Some job news (thread): After 4(!) amazing years at @wirecutter,
I’m leaving for a new editorial position at Apple (Mac App Store
Editor!) focused on helping Mac users discover and get more out of
great Mac apps. (It’s like Mac Gems redux :) )
Apple is a great place to work, and the App Store teams are producing (and commissioning) excellent work. This is good for Apple, good for App Store users, good for developers whose quality apps are getting editorial attention, and good for these talented writers and editors, job-wise.
A ton of the top talent in the Apple media world now works at Apple, un-bylined and without credit. Many of them came from Macworld. In addition to the folks who’ve gone to work at Apple full-time, there are others who are writing as freelancers for App Store features. I don’t blame Apple for hiring great talent and I don’t blame anyone for taking a well-paying, secure job at Apple (or accepting well-paying freelance work).

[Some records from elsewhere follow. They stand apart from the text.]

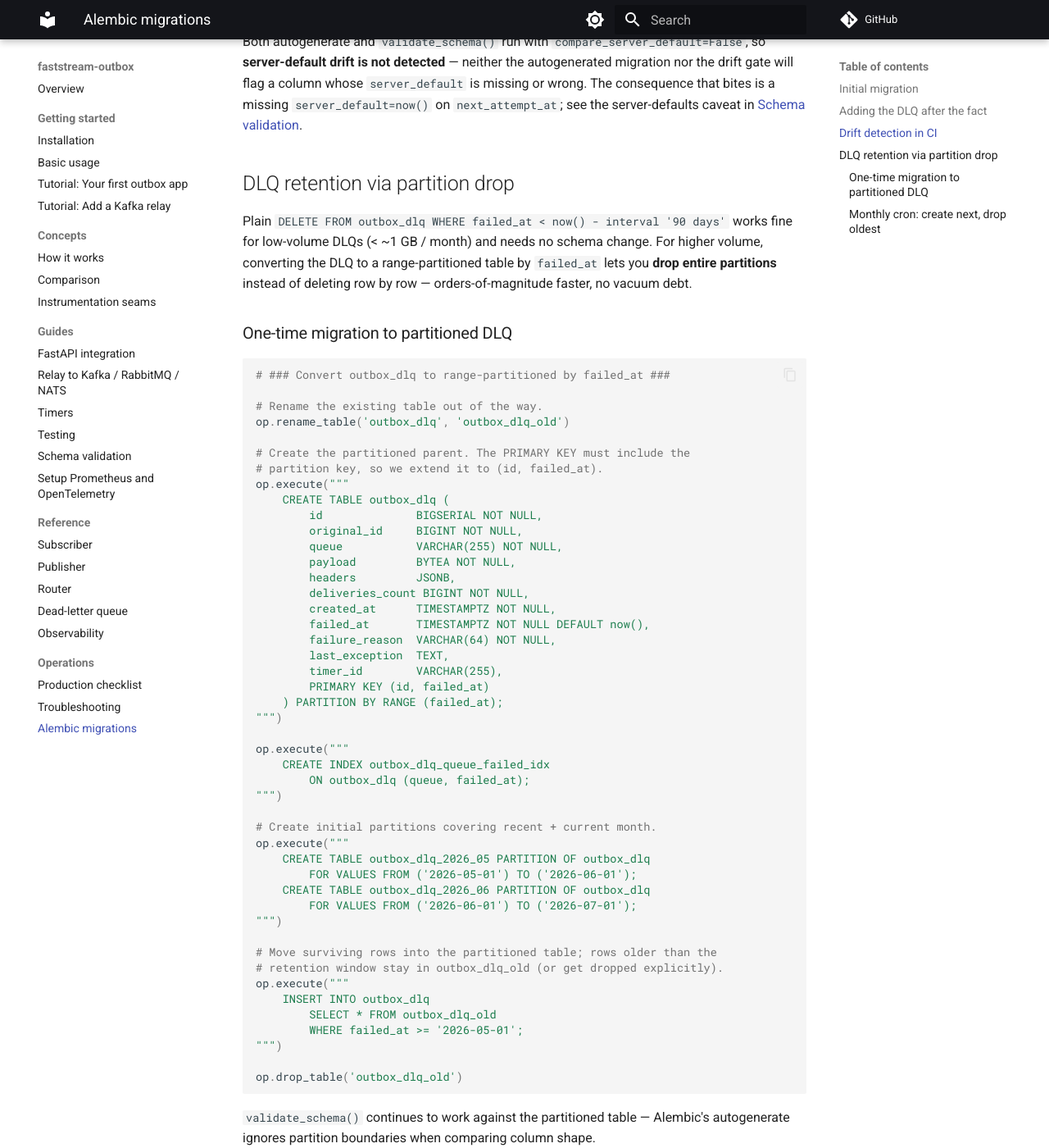
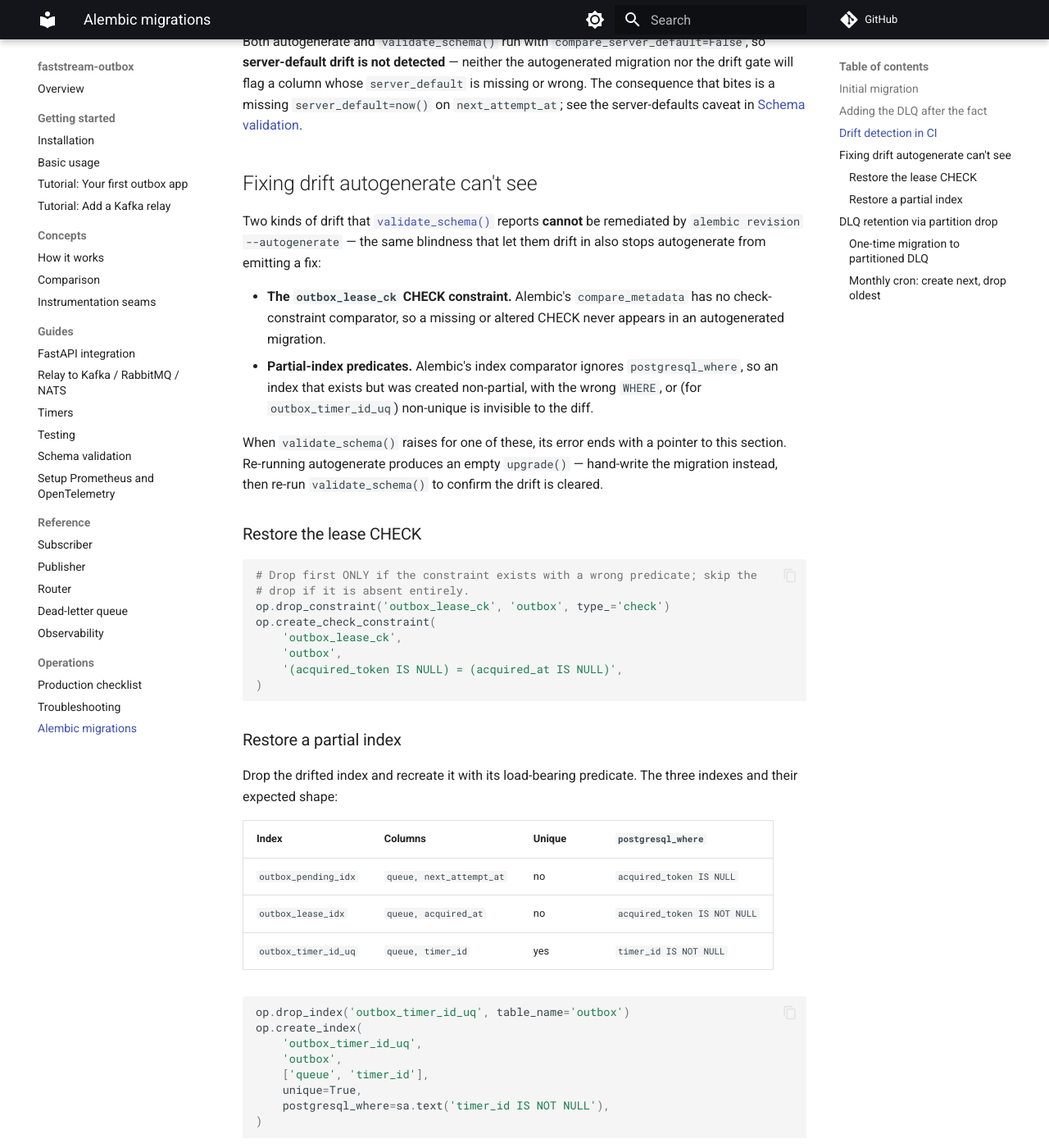
Before and after one commit to modern-python/faststream-outbox, an MkDocs documentation site: the page built from docs/operations/alembic.md, in a window 1280 px wide and 1400 px high, scrolled down 2983 px. Shown: the whole window at 82% size. Built offline with MkDocs 1.6.1 and Material for MkDocs 9.7.7, drawn with Linux system fonts in a browser that asks for light colours; comment, search, counter and statistics services are not loaded; some of the changed text lies outside the part shown.

Commit message:
docs: hand-written migration recipe for autogen-blind drift
Co-Authored-By: Claude Opus 4.8 (1M context) <noreply@anthropic.com>

````diff
--- a/docs/operations/alembic.md
+++ b/docs/operations/alembic.md
@@ -157,6 +157,64 @@ consequence that bites is a missing `server_default=now()` on
 `next_attempt_at`; see the server-defaults caveat in
 [Schema validation](../usage/schema-validation.md).
 
+## Fixing drift autogenerate can't see { #fixing-drift-autogenerate-cant-see }
+
+Two kinds of drift that
+[`validate_schema()`](../usage/schema-validation.md) reports **cannot** be
+remediated by `alembic revision --autogenerate` — the same blindness that
+let them drift in also stops autogenerate from emitting a fix:
+
+- **The `outbox_lease_ck` CHECK constraint.** Alembic's `compare_metadata`
+  has no check-constraint comparator, so a missing or altered CHECK never
+  appears in an autogenerated migration.
+- **Partial-index predicates.** Alembic's index comparator ignores
+  `postgresql_where`, so an index that exists but was created non-partial,
+  with the wrong `WHERE`, or (for `outbox_timer_id_uq`) non-unique is
+  invisible to the diff.
+
+When `validate_schema()` raises for one of these, its error ends with a
+pointer to this section. Re-running autogenerate produces an empty
+`upgrade()` — hand-write the migration instead, then re-run
+`validate_schema()` to confirm the drift is cleared.
+
+### Restore the lease CHECK
+
+```python
+# Drop first ONLY if the constraint exists with a wrong predicate; skip the
+# drop if it is absent entirely.
+op.drop_constraint('outbox_lease_ck', 'outbox', type_='check')
+op.create_check_constraint(
+    'outbox_lease_ck',
+    'outbox',
+    '(acquired_token IS NULL) = (acquired_at IS NULL)',
+)
+```
+
+### Restore a partial index
+
+Drop the drifted index and recreate it with its load-bearing predicate. The
+three indexes and their expected shape:
+
+| Index | Columns | Unique | `postgresql_where` |
+| --- | --- | --- | --- |
+| `outbox_pending_idx` | `queue, next_attempt_at` | no | `acquired_token IS NULL` |
+| `outbox_lease_idx` | `queue, acquired_at` | no | `acquired_token IS NOT NULL` |
+| `outbox_timer_id_uq` | `queue, timer_id` | yes | `timer_id IS NOT NULL` |
+
+```python
+op.drop_index('outbox_timer_id_uq', table_name='outbox')
+op.create_index(
+    'outbox_timer_id_uq',
+    'outbox',
+    ['queue', 'timer_id'],
+    unique=True,
+    postgresql_where=sa.text('timer_id IS NOT NULL'),
+)
+```
+
+Substitute the columns / `unique` / predicate from the table above for
+`outbox_pending_idx` and `outbox_lease_idx`.
+
 ## DLQ retention via partition drop { #dlq-retention-via-partition-drop }
 
 Plain `DELETE FROM outbox_dlq WHERE failed_at < now() - interval '90
````
Also changed, not shown: docs/usage/schema-validation.md (+6 -0 lines).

But I don’t think this is a good thing for the Apple media world. The talent pool writing about Apple products and platforms from outside the company’s walls is getting noticeably shallower. And on a personal level, this trend is not good for me, because I can’t link to App Store articles, because they’re not on the web. They only exist within the App Store apps. I can’t link to some of the best pieces being written these days about indie iOS and Macs apps — and that’s a little weird. And none of these pieces are archived publicly.
★ Friday, 2 November 2018